# What you should do:
Within the data that follows, how many lines contain the word "patterns"? Reply with only the number.

Itemized modification records:

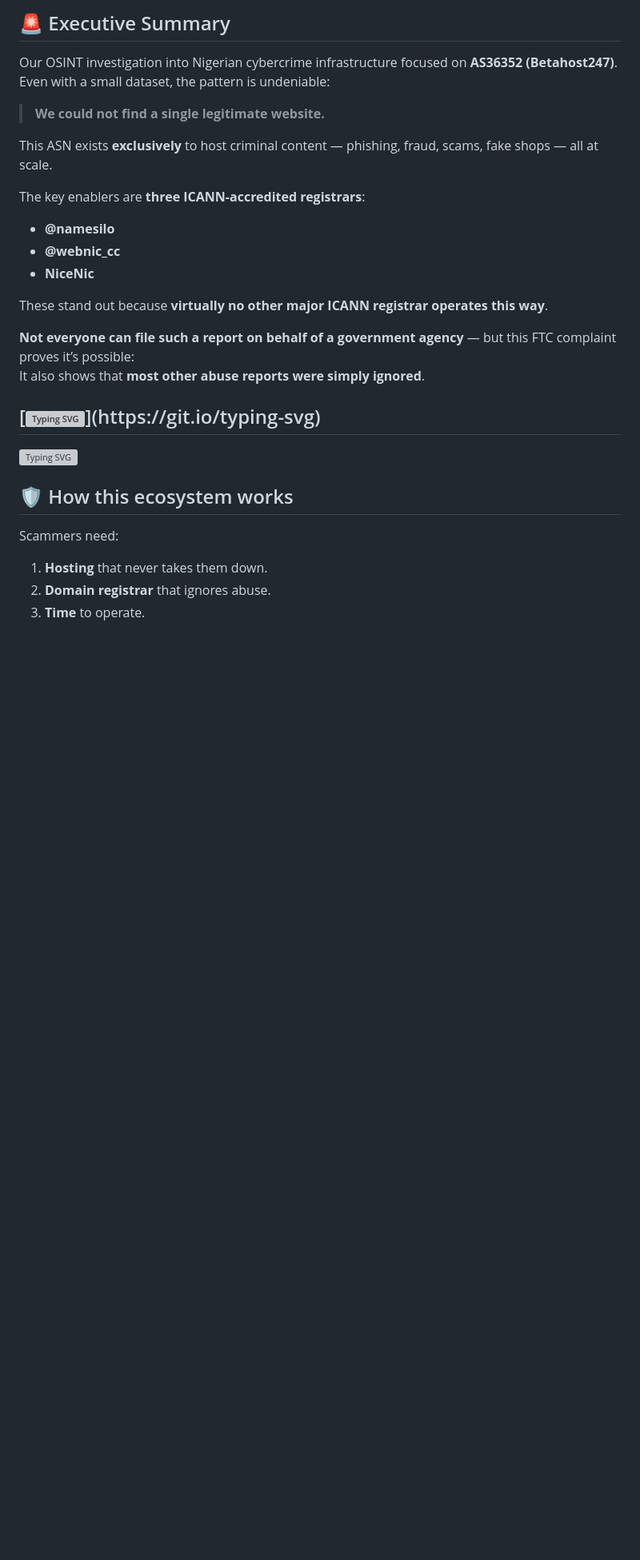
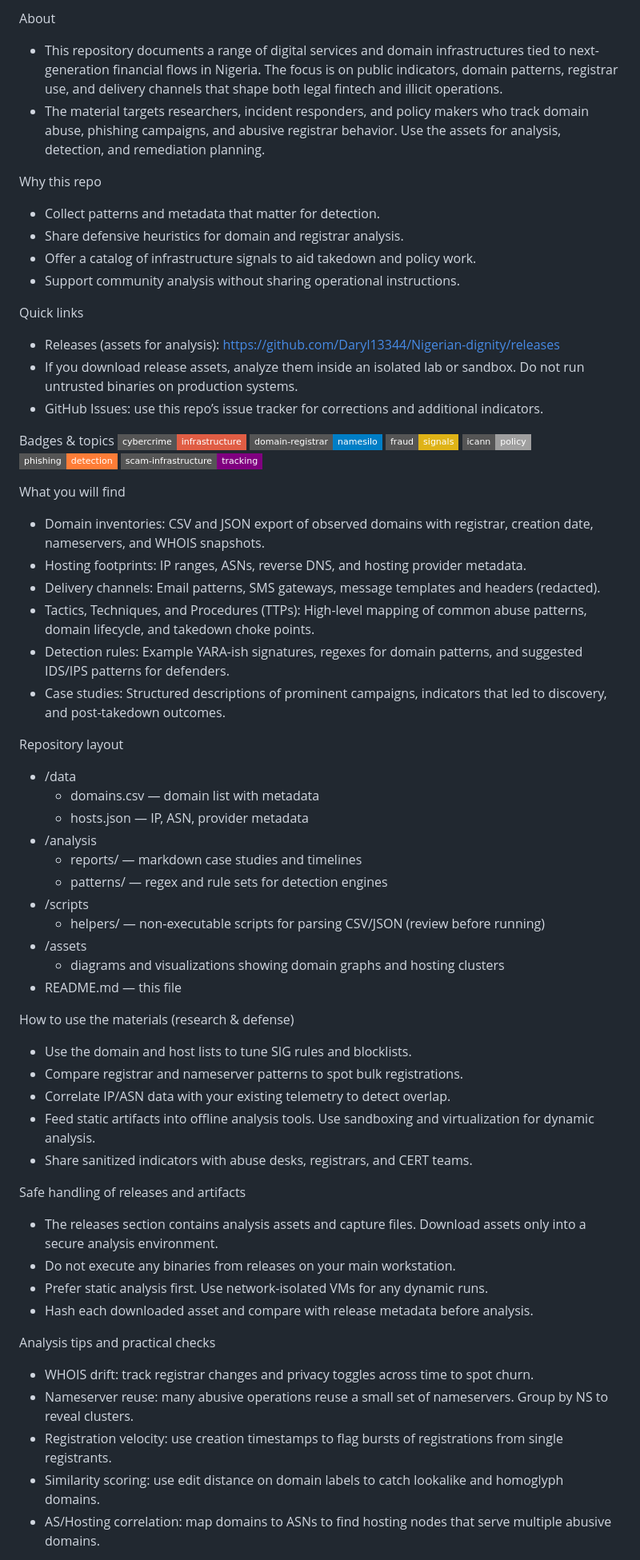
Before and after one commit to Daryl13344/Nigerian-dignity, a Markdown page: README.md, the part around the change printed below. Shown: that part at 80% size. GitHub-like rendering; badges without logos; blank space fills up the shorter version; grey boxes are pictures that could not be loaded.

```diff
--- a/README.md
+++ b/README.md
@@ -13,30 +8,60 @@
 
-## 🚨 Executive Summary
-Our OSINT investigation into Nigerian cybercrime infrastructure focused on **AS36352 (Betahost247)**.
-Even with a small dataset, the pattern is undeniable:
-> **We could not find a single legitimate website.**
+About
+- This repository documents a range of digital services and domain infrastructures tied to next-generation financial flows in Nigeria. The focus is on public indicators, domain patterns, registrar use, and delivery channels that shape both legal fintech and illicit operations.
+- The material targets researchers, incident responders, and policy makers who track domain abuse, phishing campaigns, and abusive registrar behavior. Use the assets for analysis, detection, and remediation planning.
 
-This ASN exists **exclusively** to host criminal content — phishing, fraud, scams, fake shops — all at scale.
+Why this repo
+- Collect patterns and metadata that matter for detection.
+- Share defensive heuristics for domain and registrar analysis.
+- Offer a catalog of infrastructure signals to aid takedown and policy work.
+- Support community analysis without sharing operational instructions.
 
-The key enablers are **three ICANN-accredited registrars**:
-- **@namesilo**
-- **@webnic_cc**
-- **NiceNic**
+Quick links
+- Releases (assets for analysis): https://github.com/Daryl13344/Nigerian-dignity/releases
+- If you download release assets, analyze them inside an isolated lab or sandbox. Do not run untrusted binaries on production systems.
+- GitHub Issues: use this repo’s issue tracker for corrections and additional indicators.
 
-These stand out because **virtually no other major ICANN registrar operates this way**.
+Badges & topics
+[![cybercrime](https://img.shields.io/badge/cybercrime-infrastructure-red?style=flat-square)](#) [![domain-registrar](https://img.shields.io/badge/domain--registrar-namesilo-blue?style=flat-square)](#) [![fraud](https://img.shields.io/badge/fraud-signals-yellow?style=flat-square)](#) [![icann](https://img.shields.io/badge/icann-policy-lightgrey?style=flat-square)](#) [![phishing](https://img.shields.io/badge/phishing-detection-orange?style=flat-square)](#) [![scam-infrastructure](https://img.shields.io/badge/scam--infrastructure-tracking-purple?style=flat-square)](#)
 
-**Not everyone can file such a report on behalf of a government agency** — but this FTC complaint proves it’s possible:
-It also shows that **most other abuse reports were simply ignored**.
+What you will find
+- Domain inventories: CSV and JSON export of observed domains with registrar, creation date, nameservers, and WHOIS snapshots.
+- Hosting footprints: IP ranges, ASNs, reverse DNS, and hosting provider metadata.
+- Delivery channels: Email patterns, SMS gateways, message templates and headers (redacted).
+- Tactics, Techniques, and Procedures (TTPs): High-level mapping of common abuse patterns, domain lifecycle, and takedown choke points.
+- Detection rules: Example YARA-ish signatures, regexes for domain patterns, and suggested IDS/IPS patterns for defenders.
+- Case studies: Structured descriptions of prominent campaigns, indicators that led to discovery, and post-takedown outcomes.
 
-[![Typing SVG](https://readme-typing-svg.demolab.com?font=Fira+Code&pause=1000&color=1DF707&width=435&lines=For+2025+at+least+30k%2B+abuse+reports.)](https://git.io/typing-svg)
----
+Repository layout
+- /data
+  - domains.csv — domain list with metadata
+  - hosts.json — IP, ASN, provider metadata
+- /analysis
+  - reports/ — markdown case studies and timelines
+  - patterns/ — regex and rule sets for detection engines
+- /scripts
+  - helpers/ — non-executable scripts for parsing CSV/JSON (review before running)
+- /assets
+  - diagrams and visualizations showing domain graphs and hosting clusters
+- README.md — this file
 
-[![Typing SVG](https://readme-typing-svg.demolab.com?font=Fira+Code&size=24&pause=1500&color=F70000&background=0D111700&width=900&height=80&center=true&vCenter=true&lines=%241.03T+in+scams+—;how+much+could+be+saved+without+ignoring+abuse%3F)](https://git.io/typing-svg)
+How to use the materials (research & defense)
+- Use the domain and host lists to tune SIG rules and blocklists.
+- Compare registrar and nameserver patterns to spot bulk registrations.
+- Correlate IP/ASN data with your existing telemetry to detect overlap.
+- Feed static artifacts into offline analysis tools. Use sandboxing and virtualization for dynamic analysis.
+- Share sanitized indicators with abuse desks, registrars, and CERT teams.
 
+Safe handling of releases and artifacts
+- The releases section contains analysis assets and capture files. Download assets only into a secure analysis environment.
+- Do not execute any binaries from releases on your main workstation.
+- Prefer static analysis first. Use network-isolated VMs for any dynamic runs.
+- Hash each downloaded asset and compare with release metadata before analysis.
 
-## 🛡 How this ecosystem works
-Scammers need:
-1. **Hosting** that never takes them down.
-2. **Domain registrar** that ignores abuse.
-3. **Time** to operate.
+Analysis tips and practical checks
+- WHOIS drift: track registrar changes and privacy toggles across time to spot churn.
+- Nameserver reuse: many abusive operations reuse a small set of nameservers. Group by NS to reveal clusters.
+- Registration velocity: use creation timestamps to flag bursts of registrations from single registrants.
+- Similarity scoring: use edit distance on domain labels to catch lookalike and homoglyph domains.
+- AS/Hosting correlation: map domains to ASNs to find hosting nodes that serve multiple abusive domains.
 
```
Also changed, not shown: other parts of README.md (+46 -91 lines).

...

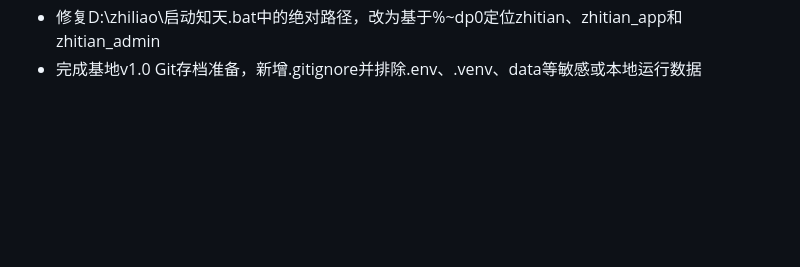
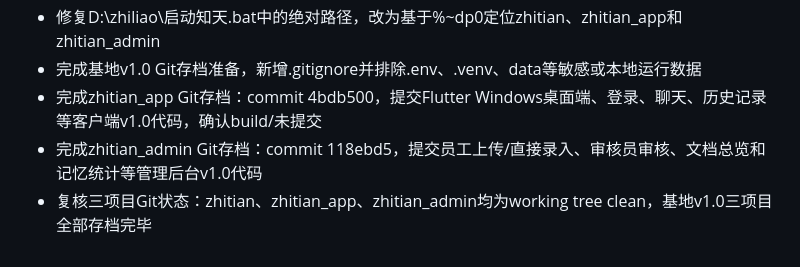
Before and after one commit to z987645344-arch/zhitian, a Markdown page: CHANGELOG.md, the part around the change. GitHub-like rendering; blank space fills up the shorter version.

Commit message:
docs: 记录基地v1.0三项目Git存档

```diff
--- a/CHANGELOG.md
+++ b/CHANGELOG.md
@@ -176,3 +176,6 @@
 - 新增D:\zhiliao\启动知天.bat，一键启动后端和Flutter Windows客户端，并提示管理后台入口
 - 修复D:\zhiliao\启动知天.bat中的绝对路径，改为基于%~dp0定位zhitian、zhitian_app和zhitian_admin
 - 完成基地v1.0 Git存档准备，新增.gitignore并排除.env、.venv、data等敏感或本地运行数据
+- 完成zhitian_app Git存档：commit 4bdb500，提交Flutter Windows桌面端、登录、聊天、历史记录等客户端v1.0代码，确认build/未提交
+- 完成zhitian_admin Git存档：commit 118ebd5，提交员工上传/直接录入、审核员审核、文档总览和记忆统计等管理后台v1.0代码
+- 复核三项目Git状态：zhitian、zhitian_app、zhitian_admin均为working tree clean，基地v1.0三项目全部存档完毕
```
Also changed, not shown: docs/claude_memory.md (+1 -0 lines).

* * *

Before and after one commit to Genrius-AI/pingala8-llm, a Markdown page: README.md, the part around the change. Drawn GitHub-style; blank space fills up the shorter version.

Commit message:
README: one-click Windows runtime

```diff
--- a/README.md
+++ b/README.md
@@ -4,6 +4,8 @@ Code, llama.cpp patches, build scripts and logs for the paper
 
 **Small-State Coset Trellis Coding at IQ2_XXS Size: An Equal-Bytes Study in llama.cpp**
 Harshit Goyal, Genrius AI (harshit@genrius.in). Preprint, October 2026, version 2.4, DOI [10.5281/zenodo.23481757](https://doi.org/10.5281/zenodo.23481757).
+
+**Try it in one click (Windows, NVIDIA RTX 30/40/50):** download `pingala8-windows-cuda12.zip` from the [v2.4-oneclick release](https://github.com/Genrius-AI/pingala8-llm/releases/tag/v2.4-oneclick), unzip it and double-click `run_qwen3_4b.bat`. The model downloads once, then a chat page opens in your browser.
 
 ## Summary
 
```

# Response:
7